(Required action):
Output all the data exactly as it appears below.

========================================================================

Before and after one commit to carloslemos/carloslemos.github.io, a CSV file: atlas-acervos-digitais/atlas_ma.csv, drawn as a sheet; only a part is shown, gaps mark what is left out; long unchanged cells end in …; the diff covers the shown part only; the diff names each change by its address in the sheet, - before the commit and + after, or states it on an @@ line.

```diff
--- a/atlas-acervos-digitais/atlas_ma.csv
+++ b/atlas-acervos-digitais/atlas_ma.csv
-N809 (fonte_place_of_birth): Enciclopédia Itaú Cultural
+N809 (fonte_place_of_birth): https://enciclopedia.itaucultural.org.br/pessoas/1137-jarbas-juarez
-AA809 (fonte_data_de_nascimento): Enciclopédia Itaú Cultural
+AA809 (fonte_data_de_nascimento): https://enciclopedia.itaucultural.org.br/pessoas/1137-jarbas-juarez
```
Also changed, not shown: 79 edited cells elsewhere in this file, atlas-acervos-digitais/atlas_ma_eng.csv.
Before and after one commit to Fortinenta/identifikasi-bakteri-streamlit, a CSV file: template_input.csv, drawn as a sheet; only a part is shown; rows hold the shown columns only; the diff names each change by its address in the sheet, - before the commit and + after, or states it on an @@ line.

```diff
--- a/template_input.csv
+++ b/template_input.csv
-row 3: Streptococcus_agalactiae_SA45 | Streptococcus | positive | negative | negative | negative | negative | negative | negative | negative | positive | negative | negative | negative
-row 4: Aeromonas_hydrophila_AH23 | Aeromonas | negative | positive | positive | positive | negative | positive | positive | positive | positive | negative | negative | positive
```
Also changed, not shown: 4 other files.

========================================================================

(Task answer):
Before and after one commit to carloslemos/carloslemos.github.io, a CSV file: atlas-acervos-digitais/atlas_ma.csv, drawn as a sheet; only a part is shown, gaps mark what is left out; long unchanged cells end in …; the diff covers the shown part only; the diff names each change by its address in the sheet, - before the commit and + after, or states it on an @@ line.

```diff
--- a/atlas-acervos-digitais/atlas_ma.csv
+++ b/atlas-acervos-digitais/atlas_ma.csv
-N809 (fonte_place_of_birth): Enciclopédia Itaú Cultural
+N809 (fonte_place_of_birth): https://enciclopedia.itaucultural.org.br/pessoas/1137-jarbas-juarez
-AA809 (fonte_data_de_nascimento): Enciclopédia Itaú Cultural
+AA809 (fonte_data_de_nascimento): https://enciclopedia.itaucultural.org.br/pessoas/1137-jarbas-juarez
```
Also changed, not shown: 79 edited cells elsewhere in this file, atlas-acervos-digitais/atlas_ma_eng.csv.
Before and after one commit to Fortinenta/identifikasi-bakteri-streamlit, a CSV file: template_input.csv, drawn as a sheet; only a part is shown; rows hold the shown columns only; the diff names each change by its address in the sheet, - before the commit and + after, or states it on an @@ line.

```diff
--- a/template_input.csv
+++ b/template_input.csv
-row 3: Streptococcus_agalactiae_SA45 | Streptococcus | positive | negative | negative | negative | negative | negative | negative | negative | positive | negative | negative | negative
-row 4: Aeromonas_hydrophila_AH23 | Aeromonas | negative | positive | positive | positive | negative | positive | positive | positive | positive | negative | negative | positive
```
Also changed, not shown: 4 other files.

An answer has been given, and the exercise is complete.